Paving the way for more residential housing units in Downtown Lafayette is the centerpiece of a recently released Action Plan put together by the planning firm that helped created the Comprehensive Plan for the city in concert with stakeholders who attended a series of events to offer their input and help shape it.
“The intent of the Downtown Action Plan is to provide residents of the Acadiana region the option of high-quality city living,” the document says in an overview. “This means continuing the transformation of the downtown into the most convenient, vibrant, eclectic and charming urban center in the region. The accomplishment of this goal within the next ten years is not only critical for the region to effectively compete with other regions for residents and businesses, but also to provide an amenity for everyone in Acadiana to enjoy.”
Released earlier this week, the plan emphasizes the creation of a residential component the area has been lacking — a component that in a broader sense will help create a critical mass of demand for amenities and a means of sustaining them.
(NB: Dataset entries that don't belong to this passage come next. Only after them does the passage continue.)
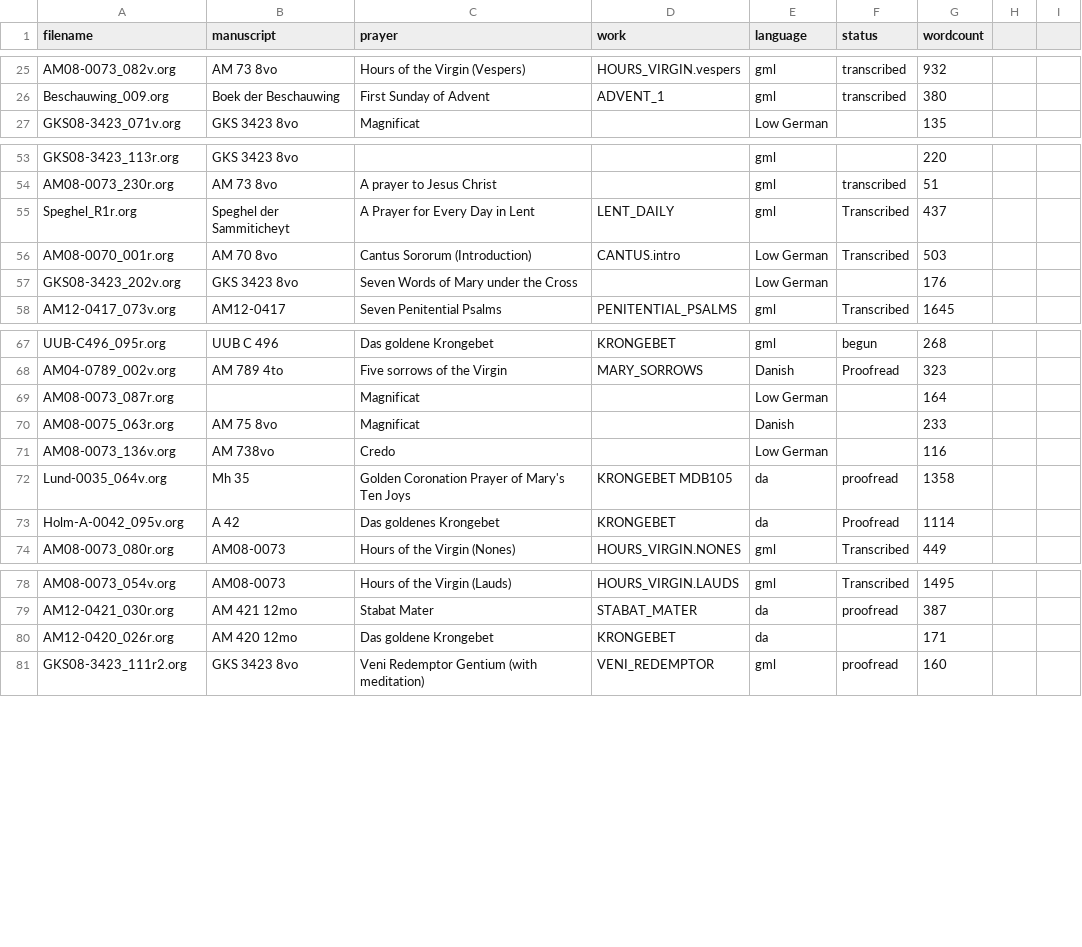
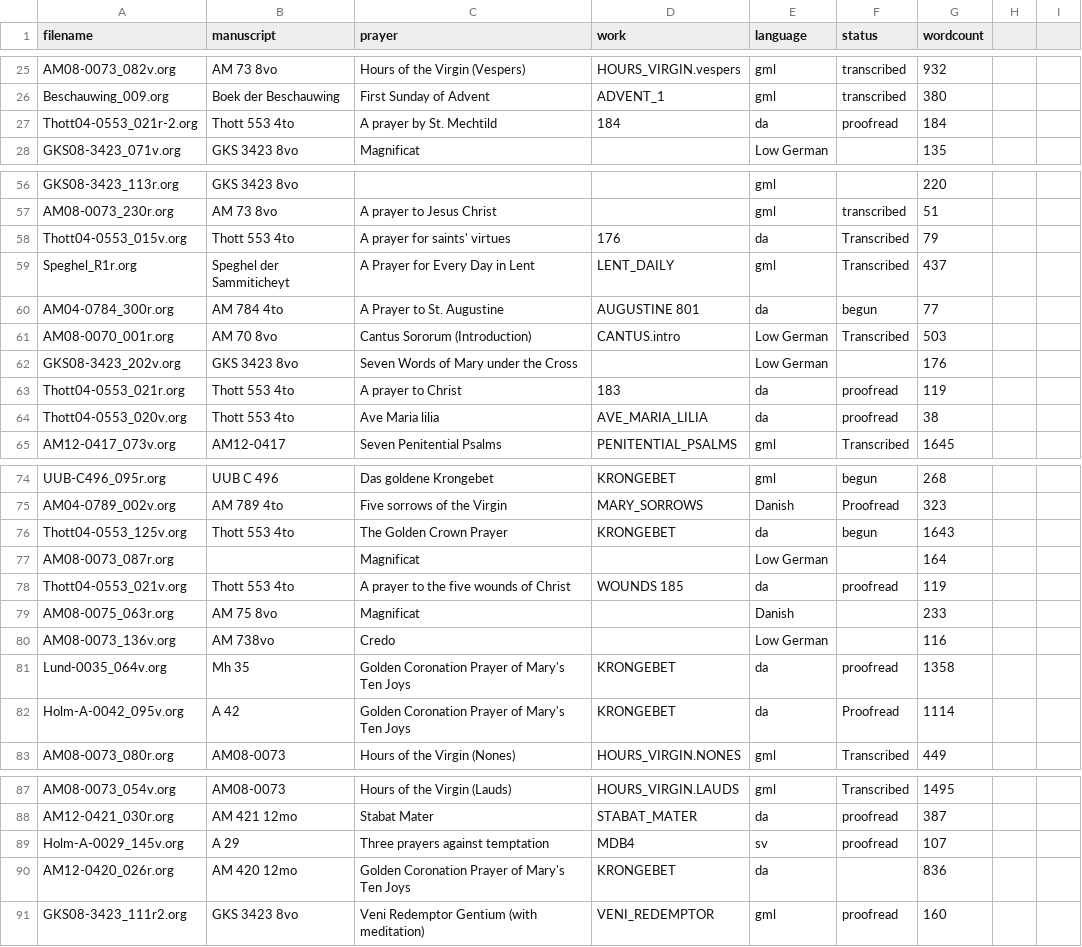
Before and after one commit to bedebok/Data, a CSV file: Texts/org/Status.csv, drawn as a sheet; only a part is shown, gaps mark what is left out; the diff covers the shown part only.

```diff
--- a/Texts/org/Status.csv
+++ b/Texts/org/Status.csv
@@ -26,2 +26,3 @@ AM08-0073_082v.org,AM 73 8vo,Hours of the Virgin (Vespers),HOURS_VIRGIN.vespers,
 Beschauwing_009.org,Boek der Beschauwing,First Sunday of Advent,ADVENT_1,gml,transcribed,380
+Thott04-0553_021r-2.org,Thott 553 4to,A prayer by St. Mechtild,184,da,proofread,184
 GKS08-3423_071v.org,GKS 3423 8vo,Magnificat,,Low German,,135
@@ -54,5 +57,9 @@ GKS08-3423_113r.org,GKS 3423 8vo,,,gml,,220
 AM08-0073_230r.org,AM 73 8vo,A prayer to Jesus Christ,,gml,transcribed,51
+Thott04-0553_015v.org,Thott 553 4to,A prayer for saints' virtues,176,da,Transcribed,79
 Speghel_R1r.org,Speghel der Sammiticheyt,A Prayer for Every Day in Lent,LENT_DAILY,gml,Transcribed,437
+AM04-0784_300r.org,AM 784 4to,A Prayer to St. Augustine,AUGUSTINE 801,da,begun,77
 AM08-0070_001r.org,AM 70 8vo,Cantus Sororum (Introduction),CANTUS.intro,Low German,Transcribed,503
 GKS08-3423_202v.org,GKS 3423 8vo,Seven Words of Mary under the Cross,,Low German,,176
+Thott04-0553_021r.org,Thott 553 4to,A prayer to Christ,183,da,proofread,119
+Thott04-0553_020v.org,Thott 553 4to,Ave Maria lilia,AVE_MARIA_LILIA,da,proofread,38
 AM12-0417_073v.org,AM12-0417,Seven Penitential Psalms,PENITENTIAL_PSALMS,gml,Transcribed,1645
@@ -68,7 +75,9 @@ UUB-C496_095r.org,UUB C 496,Das goldene Krongebet,KRONGEBET,gml,begun,268
 AM04-0789_002v.org,AM 789 4to,Five sorrows of the Virgin,MARY_SORROWS,Danish,Proofread,323
+Thott04-0553_125v.org,Thott 553 4to,The Golden Crown Prayer,KRONGEBET,da,begun,1643
 AM08-0073_087r.org,,Magnificat,,Low German,,164
+Thott04-0553_021v.org,Thott 553 4to,A prayer to the five wounds of Christ,WOUNDS 185,da,proofread,119
 AM08-0075_063r.org,AM 75 8vo,Magnificat,,Danish,,233
 AM08-0073_136v.org,AM 738vo,Credo,,Low German,,116
-Lund-0035_064v.org,Mh 35,Golden Coronation Prayer of Mary's Ten Joys,KRONGEBET MDB105,da,proofread,1358
-Holm-A-0042_095v.org,A 42,Das goldenes Krongebet,KRONGEBET,da,Proofread,1114
+Lund-0035_064v.org,Mh 35,Golden Coronation Prayer of Mary's Ten Joys,KRONGEBET,da,proofread,1358
+Holm-A-0042_095v.org,A 42,Golden Coronation Prayer of Mary's Ten Joys,KRONGEBET,da,Proofread,1114
 AM08-0073_080r.org,AM08-0073,Hours of the Virgin (Nones),HOURS_VIRGIN.NONES,gml,Transcribed,449
@@ -79,3 +88,4 @@ AM08-0073_054v.org,AM08-0073,Hours of the Virgin (Lauds),HOURS_VIRGIN.LAUDS,gml,
 AM12-0421_030r.org,AM 421 12mo,Stabat Mater,STABAT_MATER,da,proofread,387
-AM12-0420_026r.org,AM 420 12mo,Das goldene Krongebet,KRONGEBET,da,,171
+Holm-A-0029_145v.org,A 29,Three prayers against temptation,MDB4,sv,proofread,107
+AM12-0420_026r.org,AM 420 12mo,Golden Coronation Prayer of Mary's Ten Joys,KRONGEBET,da,,836
 GKS08-3423_111r2.org,GKS 3423 8vo,Veni Redemptor Gentium (with meditation),VENI_REDEMPTOR,gml,proofread,160
```
Also changed, not shown: 2 added rows elsewhere in this file, 2 other files.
Expanding the StreetScape project, which transformed Jefferson Street more than a decade ago, to the rest of the downtown is also envisioned in the plan, as well as encouraging an aesthetic transformation of the area by encouraging and curating specific types of development through the Downtown Development Authority’s, a one-stop shop for property owners and developers who will be able to avail themselves of free consultation services — from vision to ribbon cutting — of Geoff Dyer, DDA’s new director of design.
The plan also calls for an upgrade to the area’s 20th century parking, which in its current state will not meet the needs of a growing population and needs a technological infusion to not only meet demand but generate revenue more effectively. Modern parking meters that accept debit cards and interface with smartphones is one way; basing parking rates on supply and demand — higher rates at peak parking times, lower rates when demand is low — is another. And the plan wags a finger at Downtown Lafayette’s three ugly, exposed parking towers, calling instead for off-street parking that is invisible to residents and merchants in the district.
The plan even calls for lowering the speed limit to 25 miles per hour on the three major thoroughfares that skirt Downtown — University, Johnston and Congress/2nd — and makes a good case for it.
The plan summarizes its goals in a condensed vision statement:
Twenty years from now, the implementation of this Plan will have redefined downtown Lafayette in four fundamental ways:
1. As the Heartbeat of Acadiana
2. As a Vibrant Urban Place
3. As a Thriving “Urban Neighborhood”
4. As a Dynamic, Connected Center
See the entire Downtown Action Plan here.
|From the plan: encouraging facade-to-roadway ratios that are pleasing to the eye|